Six Stories Above Queens, a Fine Spot for a Little Farming
Soil mix was hoisted on Thursday to a 40,000-square-foot roof where tomatoes, peppers and greens will soon be growing in Long Island City, Queens. Photo by Nicole Bengiveno.
Brooklyn Grange starts their farm
By Diane Cardwell
New York Times
May 13, 2010
The stretch of Northern Boulevard near 36th Street in Long Island City, Queens, is about as far from bucolic as it gets: Old industrial buildings loom, traffic whizzes by, car dealerships line the street. Off in the distance, Manhattan’s skyscrapers glitter, the trains rumble, and the closest thing to a meadow is a small patch of plants the Parks Department has named Triangle 37.
But six stories up, on the roof of one of those old buildings, an ambitious farm began to take shape on Thursday. Called Brooklyn Grange — the group behind it settled on the name before they settled on their borough — it will grow tomatoes, peppers, eggplants and leafy greens amid the air-conditioning units and water tower perched on the 40,000-square foot-roof.
Photo by Nicole Bengiveno.
Rooftop farms have been appearing recently across New York and the nation, but few have the scope of Brooklyn Grange, a for-profit venture started by Ben Flanner, a transplanted Wisconsinite, and the operators of Roberta’s, a popular restaurant that has become something of a farm-to-table clubhouse in Bushwick, Brooklyn.
The group plans to sell its vegetables — selected for their ability to thrive in the sunny, windy conditions of an open city roof — from a stand at the farm, and to a few restaurants.

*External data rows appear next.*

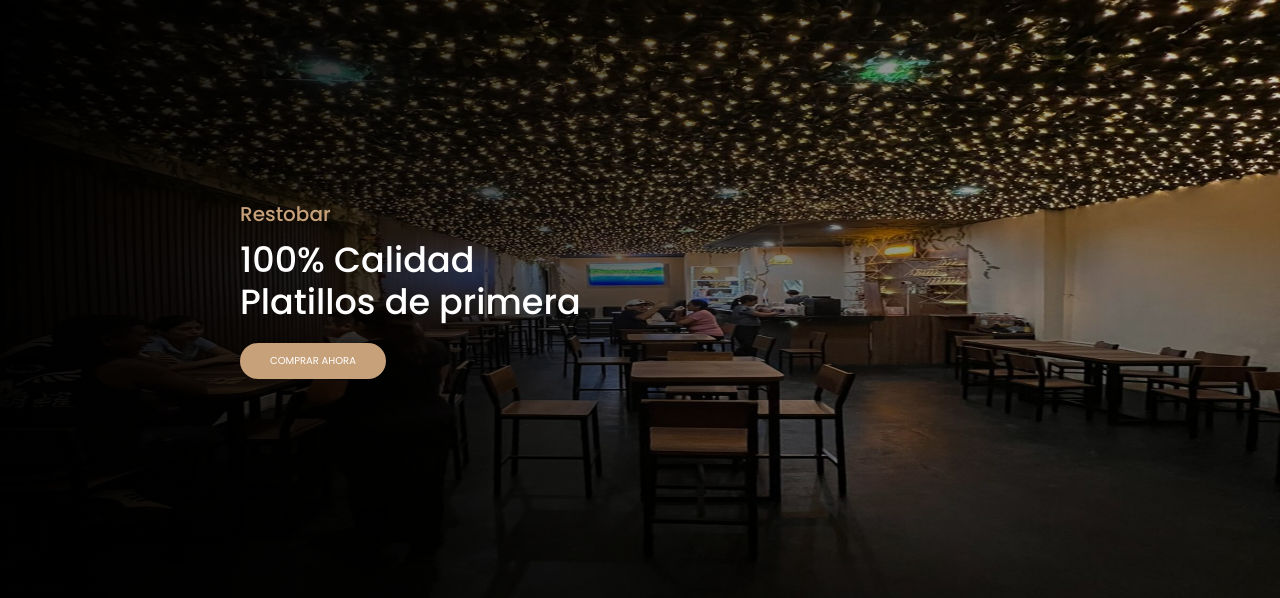
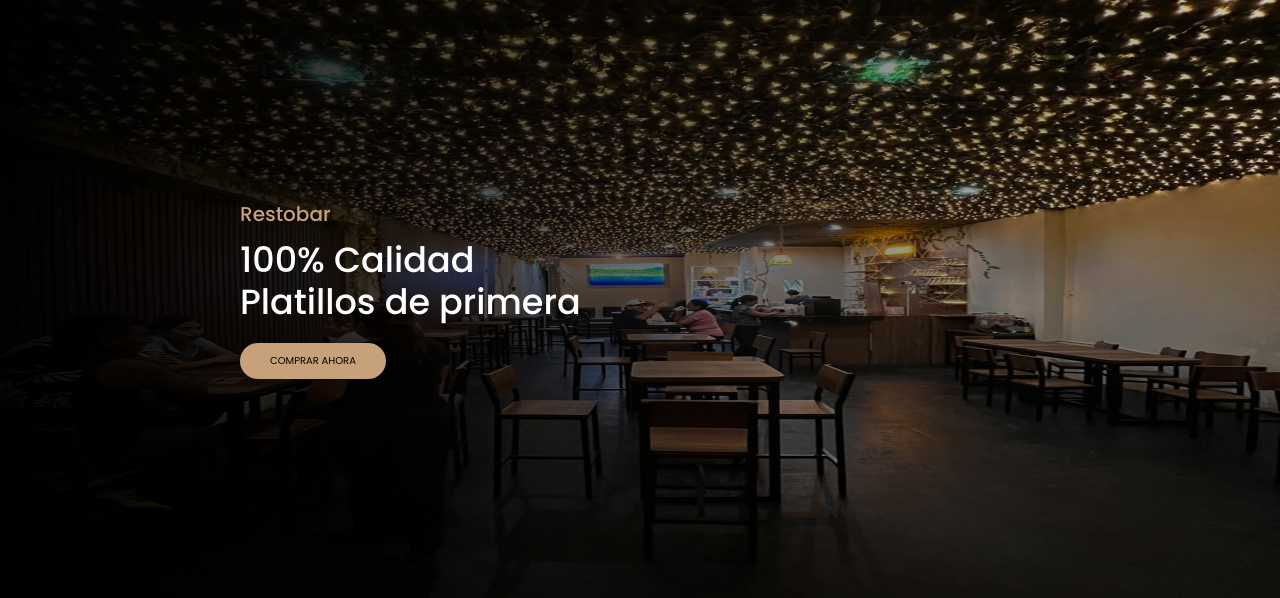
Before and after one commit to ang3lSm1th/proyecto_de_ingenieria_web, a PHP site: page / in a window 1280 px wide, with the pointer over the restyled element. Shown: the part 196-794 px from the top of the page. Run offline with PHP 8.4, Linux system fonts and the light colour scheme; some libraries are stand-ins or nearby versions.

Commit message:
Actualizacion boton del banner

```diff
--- a/styles.css
+++ b/styles.css
@@ -198,6 +198,7 @@ html {
 	padding-top: 200px;
 }
 
+
 .content-banner p {
 	color: var(--primary-color);
 	font-size: 20px;
@@ -221,6 +222,11 @@ html {
 	padding: 1rem 3rem;
 	text-transform: uppercase;
 	border-radius: 3rem;
+}
+
+.content-banner a:hover {
+	color: #000;
+
 }
 
 /* ********************************** */
```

But any garden is only as good as its dirt — in this case, almost a million pounds of Rooflite Intensive, an engineered soil mix that contains no actual soil. All day, a crane hoisted bag after enormous bag of the medium, each weighing more than a ton, up from the street at 37-18 Northern Boulevard.